(Front-end code edit data)
□ □ □ □ □
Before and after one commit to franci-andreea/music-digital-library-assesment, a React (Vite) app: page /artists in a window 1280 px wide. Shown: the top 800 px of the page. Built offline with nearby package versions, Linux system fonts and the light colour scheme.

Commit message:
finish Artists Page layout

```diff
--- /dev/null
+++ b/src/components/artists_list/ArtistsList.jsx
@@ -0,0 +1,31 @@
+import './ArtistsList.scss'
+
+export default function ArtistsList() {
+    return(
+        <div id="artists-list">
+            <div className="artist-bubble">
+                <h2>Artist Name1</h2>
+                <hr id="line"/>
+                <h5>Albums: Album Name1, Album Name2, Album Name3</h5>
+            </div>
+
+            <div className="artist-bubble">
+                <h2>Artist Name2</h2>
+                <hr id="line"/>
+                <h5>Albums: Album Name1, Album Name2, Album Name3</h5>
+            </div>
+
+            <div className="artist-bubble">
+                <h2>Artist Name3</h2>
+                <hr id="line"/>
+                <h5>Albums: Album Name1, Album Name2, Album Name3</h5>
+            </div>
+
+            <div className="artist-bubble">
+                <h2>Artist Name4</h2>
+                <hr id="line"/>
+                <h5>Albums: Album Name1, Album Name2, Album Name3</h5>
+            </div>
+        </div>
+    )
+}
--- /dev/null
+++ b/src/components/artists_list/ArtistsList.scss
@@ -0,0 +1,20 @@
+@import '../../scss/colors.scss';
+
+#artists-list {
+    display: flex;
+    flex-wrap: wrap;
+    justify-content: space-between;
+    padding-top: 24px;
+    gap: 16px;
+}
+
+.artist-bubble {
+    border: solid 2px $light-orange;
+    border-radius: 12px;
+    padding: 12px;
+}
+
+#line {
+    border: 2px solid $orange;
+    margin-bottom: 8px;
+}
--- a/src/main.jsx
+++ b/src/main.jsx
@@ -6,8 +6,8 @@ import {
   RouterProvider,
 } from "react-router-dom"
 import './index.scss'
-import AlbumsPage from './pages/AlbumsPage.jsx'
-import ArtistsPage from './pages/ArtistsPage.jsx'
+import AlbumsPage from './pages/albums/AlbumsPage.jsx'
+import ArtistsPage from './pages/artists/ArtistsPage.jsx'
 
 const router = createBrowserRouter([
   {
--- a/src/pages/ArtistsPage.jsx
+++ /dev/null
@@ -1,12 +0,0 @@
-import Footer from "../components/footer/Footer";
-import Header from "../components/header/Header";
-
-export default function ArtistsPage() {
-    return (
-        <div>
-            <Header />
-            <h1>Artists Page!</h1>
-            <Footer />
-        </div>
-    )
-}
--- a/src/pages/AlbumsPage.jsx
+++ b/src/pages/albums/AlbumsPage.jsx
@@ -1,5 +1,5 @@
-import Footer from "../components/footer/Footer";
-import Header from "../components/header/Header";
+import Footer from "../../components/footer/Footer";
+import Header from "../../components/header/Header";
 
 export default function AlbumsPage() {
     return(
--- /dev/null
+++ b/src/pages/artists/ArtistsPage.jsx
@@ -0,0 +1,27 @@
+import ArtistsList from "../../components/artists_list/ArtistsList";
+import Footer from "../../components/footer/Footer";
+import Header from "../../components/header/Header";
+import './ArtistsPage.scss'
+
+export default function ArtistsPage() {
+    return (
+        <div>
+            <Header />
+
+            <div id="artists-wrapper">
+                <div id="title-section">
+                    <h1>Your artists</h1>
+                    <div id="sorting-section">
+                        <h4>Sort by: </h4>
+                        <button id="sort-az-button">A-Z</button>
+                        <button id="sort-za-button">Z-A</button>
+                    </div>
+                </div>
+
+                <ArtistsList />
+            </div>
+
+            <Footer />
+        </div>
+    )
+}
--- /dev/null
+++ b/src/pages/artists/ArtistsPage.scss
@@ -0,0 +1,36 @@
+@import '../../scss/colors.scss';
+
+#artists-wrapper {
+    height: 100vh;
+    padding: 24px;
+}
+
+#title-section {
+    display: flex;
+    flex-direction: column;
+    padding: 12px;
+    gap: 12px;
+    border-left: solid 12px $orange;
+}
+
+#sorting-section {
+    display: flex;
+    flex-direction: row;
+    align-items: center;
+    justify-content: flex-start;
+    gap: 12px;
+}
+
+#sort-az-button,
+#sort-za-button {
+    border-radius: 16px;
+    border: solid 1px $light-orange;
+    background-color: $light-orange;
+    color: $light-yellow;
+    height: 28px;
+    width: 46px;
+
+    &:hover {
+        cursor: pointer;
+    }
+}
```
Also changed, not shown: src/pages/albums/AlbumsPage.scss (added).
□ □ □ □ □
◆ **What you are asked to do**
Return every line above exactly as it stands.

◆ **Answer section**
Before and after one commit to franci-andreea/music-digital-library-assesment, a React (Vite) app: page /artists in a window 1280 px wide. Shown: the top 800 px of the page. Built offline with nearby package versions, Linux system fonts and the light colour scheme.

Commit message:
finish Artists Page layout

```diff
--- /dev/null
+++ b/src/components/artists_list/ArtistsList.jsx
@@ -0,0 +1,31 @@
+import './ArtistsList.scss'
+
+export default function ArtistsList() {
+    return(
+        <div id="artists-list">
+            <div className="artist-bubble">
+                <h2>Artist Name1</h2>
+                <hr id="line"/>
+                <h5>Albums: Album Name1, Album Name2, Album Name3</h5>
+            </div>
+
+            <div className="artist-bubble">
+                <h2>Artist Name2</h2>
+                <hr id="line"/>
+                <h5>Albums: Album Name1, Album Name2, Album Name3</h5>
+            </div>
+
+            <div className="artist-bubble">
+                <h2>Artist Name3</h2>
+                <hr id="line"/>
+                <h5>Albums: Album Name1, Album Name2, Album Name3</h5>
+            </div>
+
+            <div className="artist-bubble">
+                <h2>Artist Name4</h2>
+                <hr id="line"/>
+                <h5>Albums: Album Name1, Album Name2, Album Name3</h5>
+            </div>
+        </div>
+    )
+}
--- /dev/null
+++ b/src/components/artists_list/ArtistsList.scss
@@ -0,0 +1,20 @@
+@import '../../scss/colors.scss';
+
+#artists-list {
+    display: flex;
+    flex-wrap: wrap;
+    justify-content: space-between;
+    padding-top: 24px;
+    gap: 16px;
+}
+
+.artist-bubble {
+    border: solid 2px $light-orange;
+    border-radius: 12px;
+    padding: 12px;
+}
+
+#line {
+    border: 2px solid $orange;
+    margin-bottom: 8px;
+}
--- a/src/main.jsx
+++ b/src/main.jsx
@@ -6,8 +6,8 @@ import {
   RouterProvider,
 } from "react-router-dom"
 import './index.scss'
-import AlbumsPage from './pages/AlbumsPage.jsx'
-import ArtistsPage from './pages/ArtistsPage.jsx'
+import AlbumsPage from './pages/albums/AlbumsPage.jsx'
+import ArtistsPage from './pages/artists/ArtistsPage.jsx'
 
 const router = createBrowserRouter([
   {
--- a/src/pages/ArtistsPage.jsx
+++ /dev/null
@@ -1,12 +0,0 @@
-import Footer from "../components/footer/Footer";
-import Header from "../components/header/Header";
-
-export default function ArtistsPage() {
-    return (
-        <div>
-            <Header />
-            <h1>Artists Page!</h1>
-            <Footer />
-        </div>
-    )
-}
--- a/src/pages/AlbumsPage.jsx
+++ b/src/pages/albums/AlbumsPage.jsx
@@ -1,5 +1,5 @@
-import Footer from "../components/footer/Footer";
-import Header from "../components/header/Header";
+import Footer from "../../components/footer/Footer";
+import Header from "../../components/header/Header";
 
 export default function AlbumsPage() {
     return(
--- /dev/null
+++ b/src/pages/artists/ArtistsPage.jsx
@@ -0,0 +1,27 @@
+import ArtistsList from "../../components/artists_list/ArtistsList";
+import Footer from "../../components/footer/Footer";
+import Header from "../../components/header/Header";
+import './ArtistsPage.scss'
+
+export default function ArtistsPage() {
+    return (
+        <div>
+            <Header />
+
+            <div id="artists-wrapper">
+                <div id="title-section">
+                    <h1>Your artists</h1>
+                    <div id="sorting-section">
+                        <h4>Sort by: </h4>
+                        <button id="sort-az-button">A-Z</button>
+                        <button id="sort-za-button">Z-A</button>
+                    </div>
+                </div>
+
+                <ArtistsList />
+            </div>
+
+            <Footer />
+        </div>
+    )
+}
--- /dev/null
+++ b/src/pages/artists/ArtistsPage.scss
@@ -0,0 +1,36 @@
+@import '../../scss/colors.scss';
+
+#artists-wrapper {
+    height: 100vh;
+    padding: 24px;
+}
+
+#title-section {
+    display: flex;
+    flex-direction: column;
+    padding: 12px;
+    gap: 12px;
+    border-left: solid 12px $orange;
+}
+
+#sorting-section {
+    display: flex;
+    flex-direction: row;
+    align-items: center;
+    justify-content: flex-start;
+    gap: 12px;
+}
+
+#sort-az-button,
+#sort-za-button {
+    border-radius: 16px;
+    border: solid 1px $light-orange;
+    background-color: $light-orange;
+    color: $light-yellow;
+    height: 28px;
+    width: 46px;
+
+    &:hover {
+        cursor: pointer;
+    }
+}
```
Also changed, not shown: src/pages/albums/AlbumsPage.scss (added).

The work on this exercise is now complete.